Methods to Mitigate Exposure to the COVID-19 Virus
In a Pandemic environment, learning and quickly implementing new safety efforts is a challenge as we try to thoroughly understand the nature of the COVID-19 virus and inherent risks. Over the last few weeks, a process has emerged that can take business owners through a step by step analysis of procedures that reduce the risk of infection in the workplace. Each step is explained in terms of the timeline and relevancy within the environment. Some of the solutions are not immediately possible, and others may be implemented as temporary measures.
The first part of evaluating safety conditions is to discuss the elimination of the virus. It is clear that it will take months to create, test, and deliver a vaccine. Since it won’t be available anytime soon, you must find a way to keep the virus from finding a host. Some workplaces have great difficulty in making this happen due to the nature of the business. Reducing the size of gatherings and employees to allow for 6 feet of space between individuals may take some creativity. For restaurant owners, fewer tables, patrons, and staff maintains safer distances from each other. Corporate spaces are allowing more remote work, reducing the number of people in the office. Technology has enabled business consultants to communicate without being in the same room with clients. Some of these changes may become permanent as they can increase efficiency and control any future outbreaks.
The second part of the safety analysis is the possibility of substitution. Is there any way to make the virus less potent? This typically takes medications that can reduce symptoms and make them more manageable. At the moment, we don’t have medicines that have been proven effective, but efforts are being made. As potential products become available, you will need to inform employees about the newest ways to protect themselves from infection or recover more quickly from illness. Reducing the number of severe cases and possible deaths will make everyone feel more secure at work and promote a positive environment.

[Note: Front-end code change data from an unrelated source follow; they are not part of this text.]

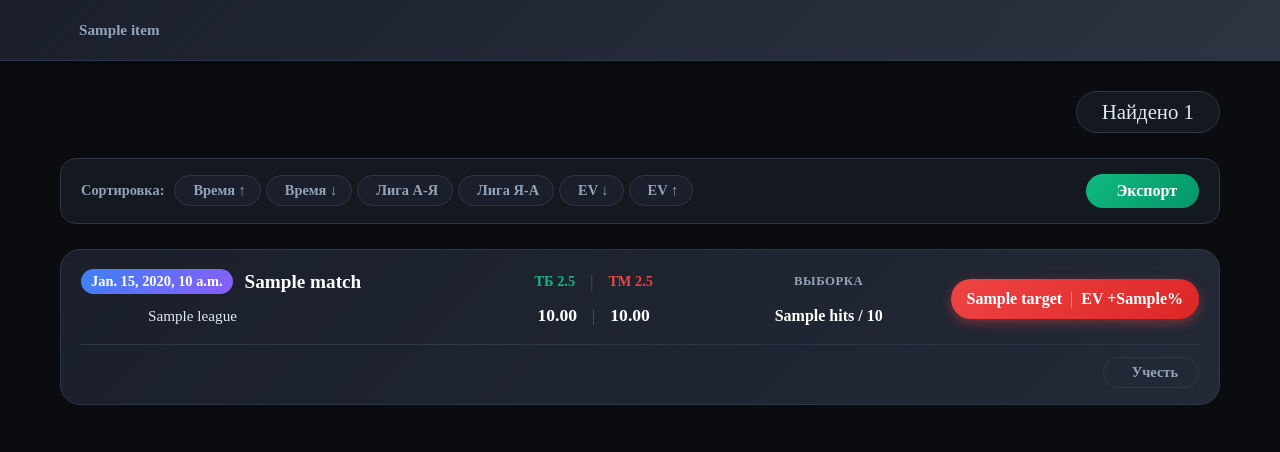
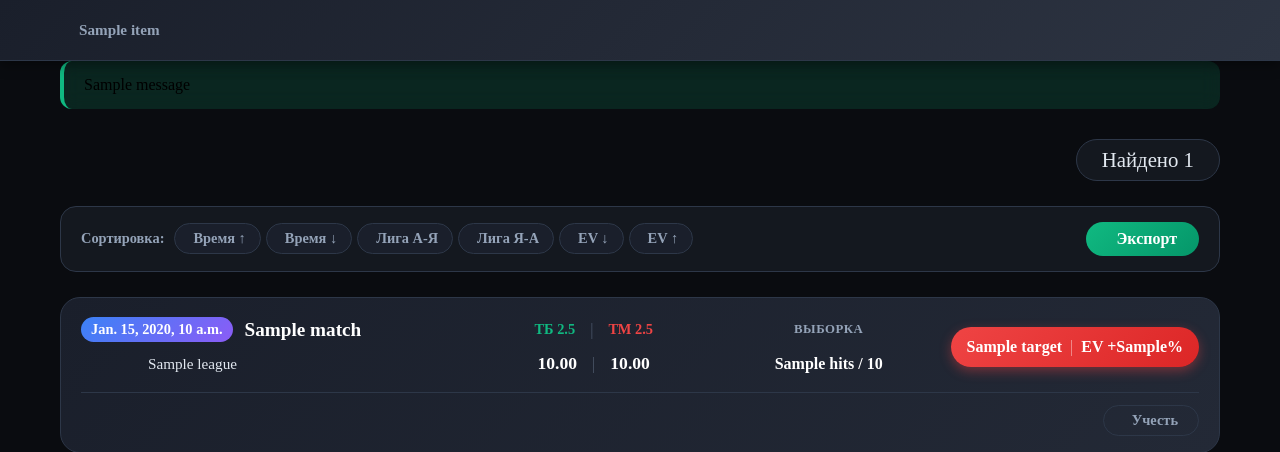
Before and after one commit to fghh111fghh/Depts, a Django app: template depts/app_bets/templates/app_bets/cleaned.html in a window 1280 px wide. Shown: the part 92-544 px from the top of the page. Run offline with Django 5.2, Linux system fonts and the light colour scheme; the template is opened without the code that fills it: most values are stand-ins (such as "Sample title", 1, 10 or a date in 2020); one stand-in notice (Sample message) is shown.

Commit message:
Фиксация

```diff
--- a/depts/app_bets/static/app_bets/css/pages/cleaned.css
+++ b/depts/app_bets/static/app_bets/css/pages/cleaned.css
@@ -475,3 +475,54 @@
 .cl-match-card {
     animation: fadeIn 0.4s ease forwards;
 }
+
+/* ====== АЛЕРТЫ ====== */
+.alert {
+    padding: 15px 20px;
+    border-radius: 12px;
+    margin-bottom: 20px;
+    border-left: 4px solid transparent;
+    display: flex;
+    align-items: center;
+    justify-content: space-between;
+    animation: slideDown 0.3s ease;
+}
+
+.alert-success {
+    background: rgba(16, 185, 129, 0.15);
+    border-left-color: var(--accent-green);
+    color: var(--accent-green-light);
+    backdrop-filter: blur(10px);
+}
+
+.alert-danger {
+    background: rgba(239, 68, 68, 0.15);
+    border-left-color: var(--accent-red);
+    color: var(--accent-red-light);
+    backdrop-filter: blur(10px);
+}
+
+.alert .btn-close {
+    background: transparent;
+    border: none;
+    color: var(--text-muted);
+    font-size: 1.2rem;
+    cursor: pointer;
+    padding: 0 5px;
+    transition: all 0.2s ease;
+}
+
+.alert .btn-close:hover {
+    color: var(--text-primary);
+}
+
+@keyframes slideDown {
+    from {
+        transform: translateY(-20px);
+        opacity: 0;
+    }
+    to {
+        transform: translateY(0);
+        opacity: 1;
+    }
+}
--- a/depts/app_bets/templates/app_bets/cleaned.html
+++ b/depts/app_bets/templates/app_bets/cleaned.html
@@ -3,6 +3,16 @@
 
 {% block content %}
 <link rel="stylesheet" href="{% static 'app_bets/css/pages/cleaned.css' %}">
+
+<!-- Блок сообщений -->
+{% if messages %}
+    {% for message in messages %}
+        <div class="alert alert-{% if message.tags == 'error' %}danger{% else %}success{% endif %} alert-dismissible fade show" role="alert">
+            {{ message }}
+            <button type="button" class="btn-close" data-bs-dismiss="alert" aria-label="Close"></button>
+        </div>
+    {% endfor %}
+{% endif %}
 
 <div class="cl-header">
     <p class="cl-header-description">Найдено {{ total_analyzed }}</p>
```
Also changed, not shown: depts/app_bets/static/app_bets/css/pages/bet_records.css (+51 -0 lines), depts/app_bets/templates/app_bets/bet_records.html (+8 -0 lines), depts/app_bets/views.py (+25 -2 lines).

The next consideration is engineering controls such as glass barriers and ventilation equipment that prevent the spread of the virus from host to host. These items must be created and customized for the environment. Examples include retail spaces where consumers must interact with an individual to make a purchase or a warehouse where many employees are present to store, organize, and deliver items. Each has a different type of risk requiring a unique solution.
You also need to enhanced engineering controls by modifying administrative controls. Changes must be made to procedures at work that prevent the spread of the virus, such as limiting the number of people working together, the amount of contact necessary to complete a task, and ensuring employees are compliant with the changes at all times. Notifications by email, new signage, and periodic announcements should be made as reminders of the importance of adhering to these processes.

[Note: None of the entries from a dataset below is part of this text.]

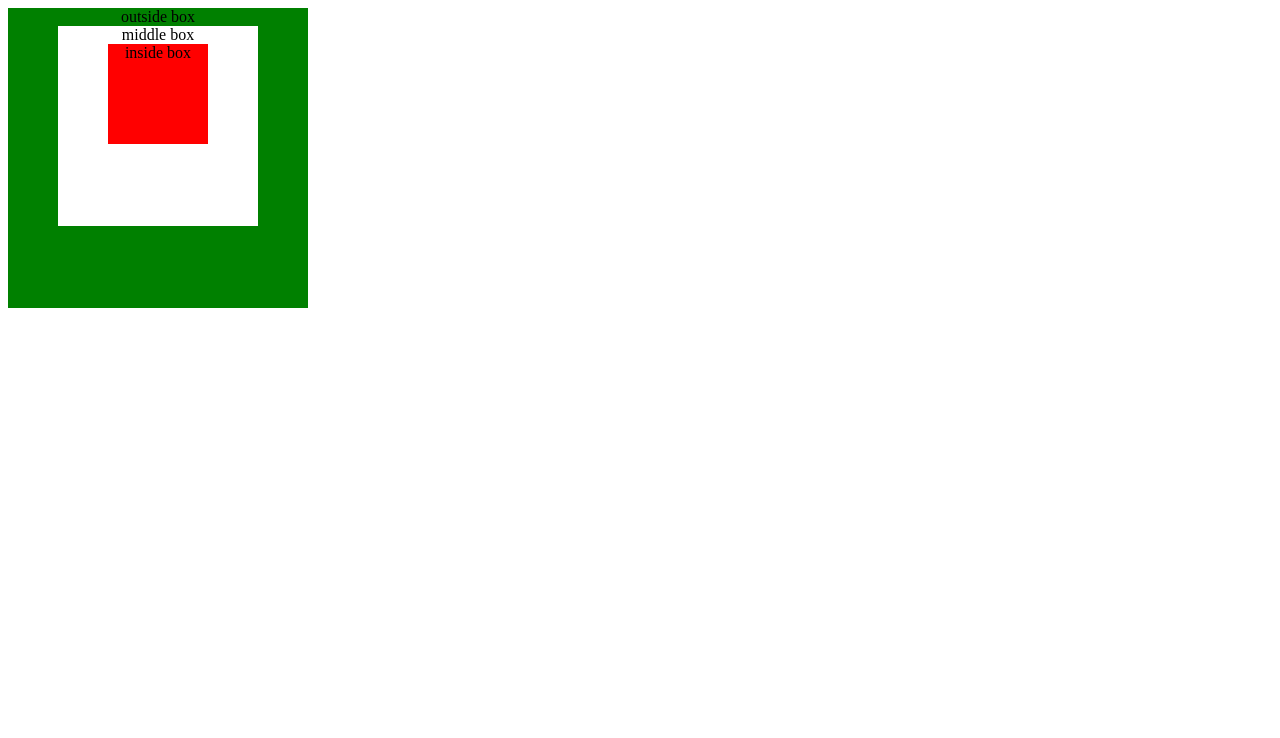
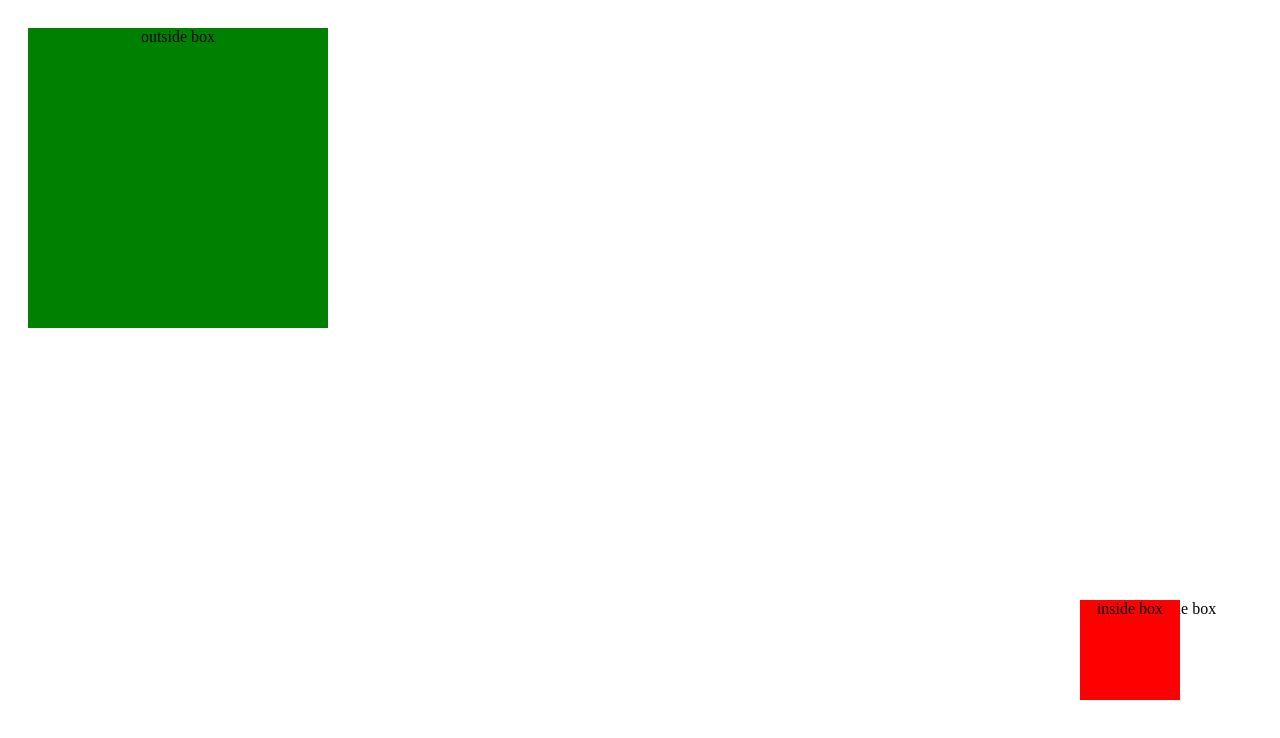
Before and after one commit to Kaplaugher/css-practice, a plain HTML site: page index.html in a window 1280 px wide. Drawn offline with Linux system fonts and the light colour scheme.

Commit message:
absolute

```diff
--- a/styles.css
+++ b/styles.css
@@ -3,6 +3,9 @@
 	width: 300px;
 	background-color: green;
 	text-align: center;
+	top: 20px;
+	left: 20px;
+	position: relative;
 
 }
 
@@ -12,6 +15,9 @@
 	background-color: white;
 	margin: auto;
 	text-align: center;
+	position: fixed;
+	right: 0;
+	bottom: 0;
 
 }
 
@@ -21,5 +27,8 @@
 	background-color: red;
 	margin: auto;
 	text-align: center;
+	position: absolute;
+	top: 0;
+	left: 0;
 
 }
```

Personal Protective Equipment (PPE)
Finally, PPE in the form of gloves, masks, and other protective clothing requires the availability of the products and training on how to use it correctly. It is the most immediate and least expensive fix if everyone uses it according to instructions. Again, it is necessary to remind everyone that they must use the PPE properly to effectively avoid exposure and spread of the virus.
Employers should prepare themselves and their workers with continuity planning as far in advance as possible for future outbreak conditions. Failure to provide sufficient resources and adequate training will compromise your business’s success and the safety of your employees.
You must understand the workplace hazard controls for COVID-19 outlined by Occupational Safety and Health (OSH). The recommendations depend on the workplace and tasks being performed, sources of exposure, the severity of the disease in the community, and risk factors of vulnerable workers.
Use workplace guidance and support as you begin to reopen and resume operations safely.
Alberta’s Relaunch Began May 14, 2020: https://www.alberta.ca/index.aspx
Guidance on Preparing Workplaces for COVID-19, 2020: https://www.osha.gov/Publications/OSHA3990.pdf
Spigarelli, C. 2020. Understanding the Hierarchy of Controls Through a Pandemic: https://www.assp.org/docs/default-source/psj-articles/cpspigarelli_0520.pdf
Workplace hazard controls for COVID-19,2019: https://en.wikipedia.org/wiki/Workplace_hazard_controls_for_COVID-19